[Itemized modification records]
┌──

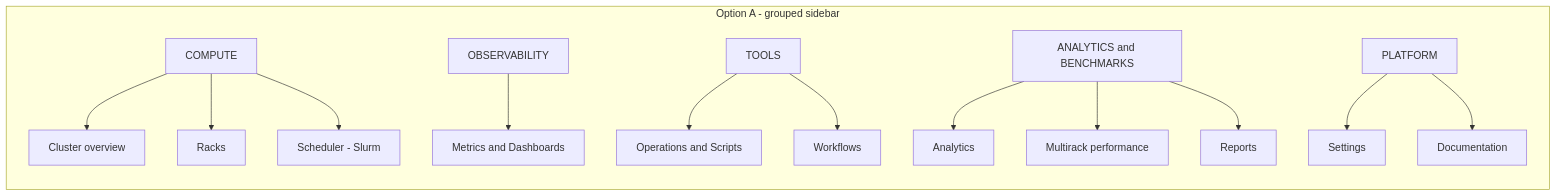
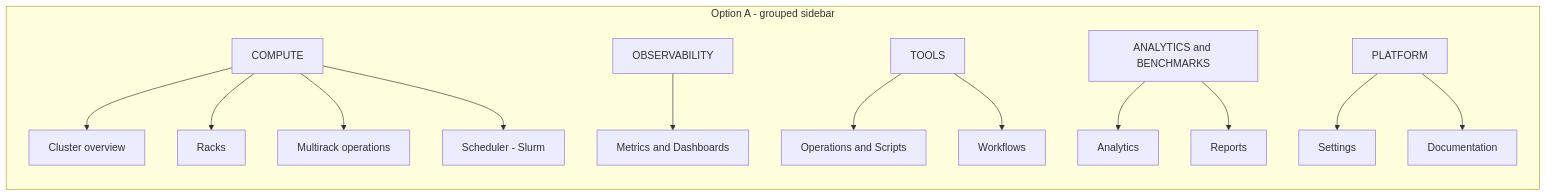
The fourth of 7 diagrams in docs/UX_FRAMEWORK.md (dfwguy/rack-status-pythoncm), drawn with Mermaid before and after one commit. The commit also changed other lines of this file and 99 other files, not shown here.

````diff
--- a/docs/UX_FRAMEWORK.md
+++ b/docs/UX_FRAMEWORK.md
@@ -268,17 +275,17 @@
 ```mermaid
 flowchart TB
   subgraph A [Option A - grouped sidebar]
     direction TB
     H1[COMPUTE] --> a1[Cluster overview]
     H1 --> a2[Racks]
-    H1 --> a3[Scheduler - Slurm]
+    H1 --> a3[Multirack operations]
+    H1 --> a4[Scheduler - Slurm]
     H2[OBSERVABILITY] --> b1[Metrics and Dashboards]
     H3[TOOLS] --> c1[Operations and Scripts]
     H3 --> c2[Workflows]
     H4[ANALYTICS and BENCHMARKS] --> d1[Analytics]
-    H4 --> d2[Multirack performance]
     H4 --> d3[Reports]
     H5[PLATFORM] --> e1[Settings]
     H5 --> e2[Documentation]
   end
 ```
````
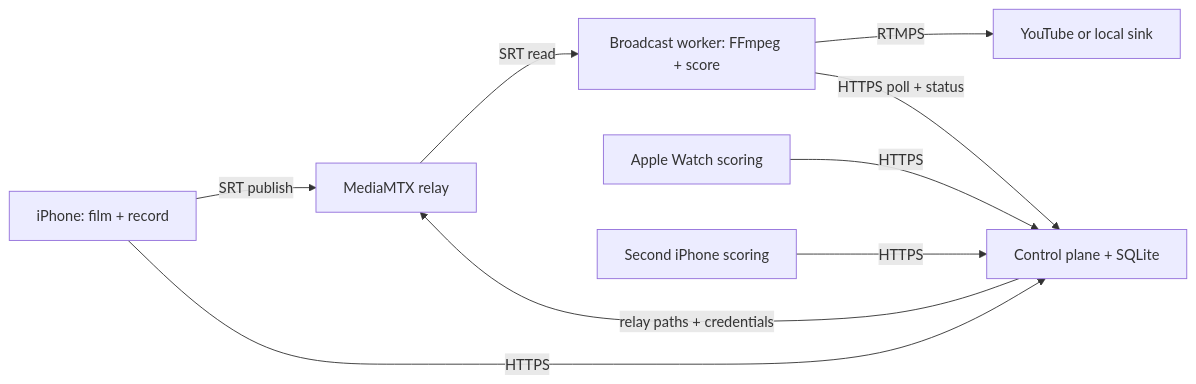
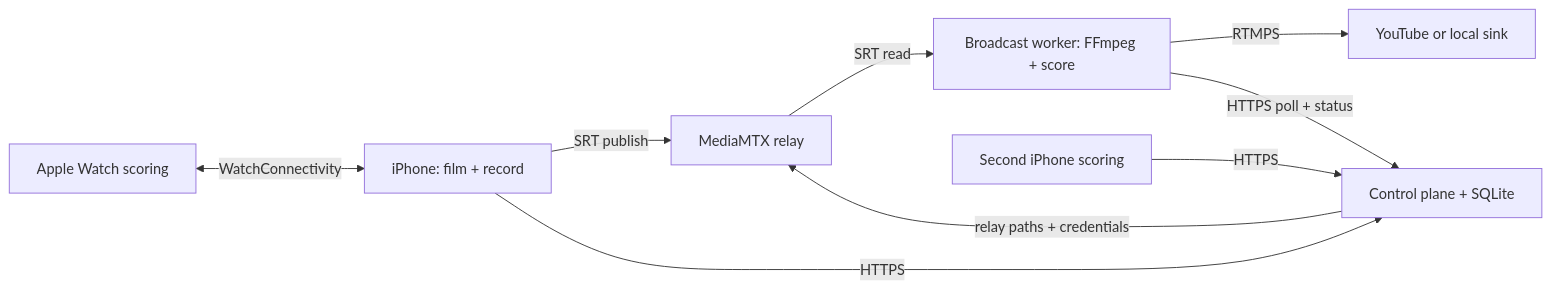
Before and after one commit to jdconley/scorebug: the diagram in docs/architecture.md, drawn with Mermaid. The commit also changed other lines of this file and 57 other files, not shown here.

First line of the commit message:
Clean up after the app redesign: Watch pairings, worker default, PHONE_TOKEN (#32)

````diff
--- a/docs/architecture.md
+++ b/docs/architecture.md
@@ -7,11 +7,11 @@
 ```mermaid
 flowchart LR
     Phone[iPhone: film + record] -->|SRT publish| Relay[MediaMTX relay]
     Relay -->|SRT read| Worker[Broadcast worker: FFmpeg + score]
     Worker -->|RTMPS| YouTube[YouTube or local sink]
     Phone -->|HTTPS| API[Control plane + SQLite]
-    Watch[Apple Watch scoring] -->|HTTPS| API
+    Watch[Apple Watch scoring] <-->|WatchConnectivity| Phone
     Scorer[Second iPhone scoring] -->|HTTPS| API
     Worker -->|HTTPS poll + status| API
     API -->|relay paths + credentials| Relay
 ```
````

└──

▸ YOUR INSTRUCTIONS
Go through the entries above and pull out each line with "HTTPS" in it.

▸ RESULT OF THE EXERCISE
     Phone -->|HTTPS| API[Control plane + SQLite]
-    Watch[Apple Watch scoring] -->|HTTPS| API
     Scorer[Second iPhone scoring] -->|HTTPS| API
     Worker -->|HTTPS poll + status| API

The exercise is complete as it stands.